In reality, I prefer the naive candor that comes with youth to the calculated and malicious verbosity spewing from the mouths of the majority of our politicians today. How different our world might be if governments conducted their affairs with the same purity, honesty, and simplicity of the young. I like the way little people think. If something doesn’t make sense, they question it. They don’t try to make nonsense work. They see things as they are, no sugar coating. Yet they aren’t consciously judgmental. Most of all, they intuitively know what’s right; sensing having empathy and caring for people, is the honorable thing to do.
I’m thinking I should become the little one’s Campaign Manager and help her form her own tea party. Her Cabinet would gather round her little plastic table, sipping away, nibbling on Cheez-its, and solving the world’s problems. I can venture a guess of who would and wouldn’t be appointed. Not on the list, Chicken Little. We don’t need any more of this “sky is falling” mentality. Eyore, although terribly cute, will be excluded. Whining inhibits the flow of positive energy. Now, the brave lion, Aslan is a given. He’d make a great Secretary of State. He’s already had some experience restoring order and peace in Narnia.
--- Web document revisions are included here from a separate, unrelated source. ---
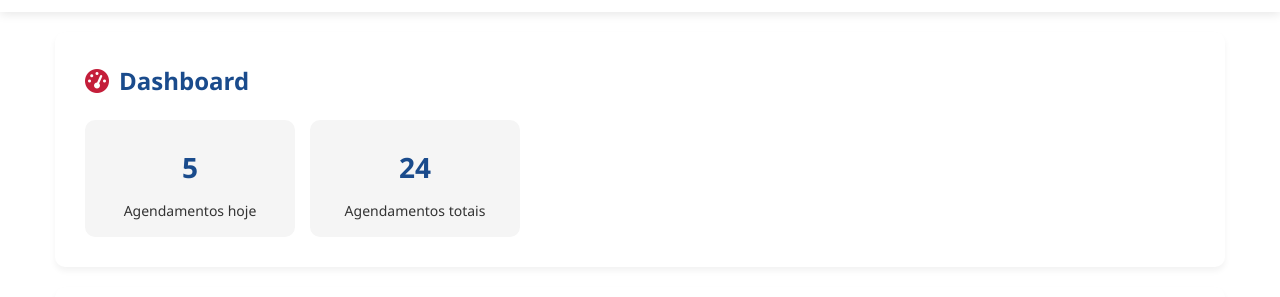
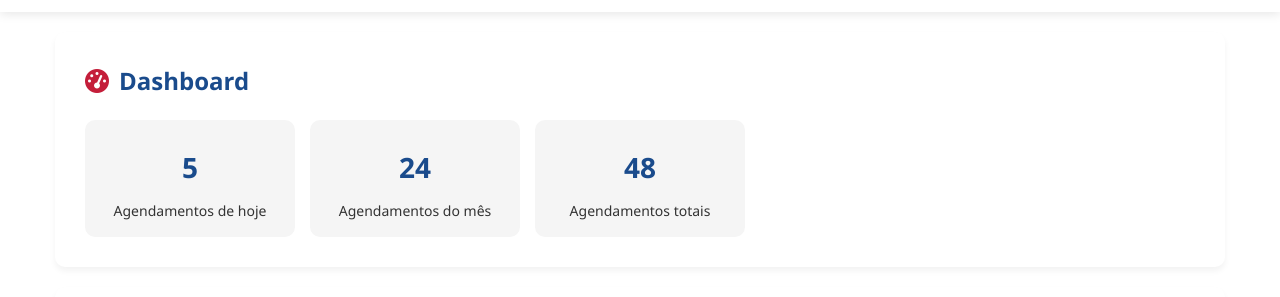
Before and after one commit to pabloedusilva/NaRegua-BarberApp, a website: page dashboard/dashboard.html in a window 1280 px wide. Shown: the part 60-357 px from the top of the page. Drawn offline with nearby package versions, Linux system fonts and the light colour scheme.

Commit message:
Adicionado container de agendamentos mensais

```diff
--- a/dashboard/dashboard.html
+++ b/dashboard/dashboard.html
@@ -1415,10 +1415,14 @@
             <div class="stats-container">
                 <div class="stat-card">
                     <div class="stat-value" id="today-appointments">5</div>
-                    <div class="stat-label">Agendamentos hoje</div>
+                    <div class="stat-label">Agendamentos de hoje</div>
                 </div>
                 <div class="stat-card">
                     <div class="stat-value" id="total-appointments">24</div>
+                    <div class="stat-label">Agendamentos do mês</div>
+                </div>
+                <div class="stat-card">
+                    <div class="stat-value" id="total-appointments">48</div>
                     <div class="stat-label">Agendamentos totais</div>
                 </div>
             </div>
```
Winnie the Pooh is the obvious choice for VP. That little yellow bear’s simple wisdom can unravel even the most convoluted thinking. Cookie Monster could be Secretary of Health and Human Services, but only if he pinky swears a promise to share his treats. Everyone knows a little junk food is good for our emotional well-being. Of course, Elmo, champion of children everywhere, is being considered for Secretary of Education. The lessons he teaches our little ones reflect this party’s desire for a peaceful world. He’ll be in attendance. After rehab on his arm.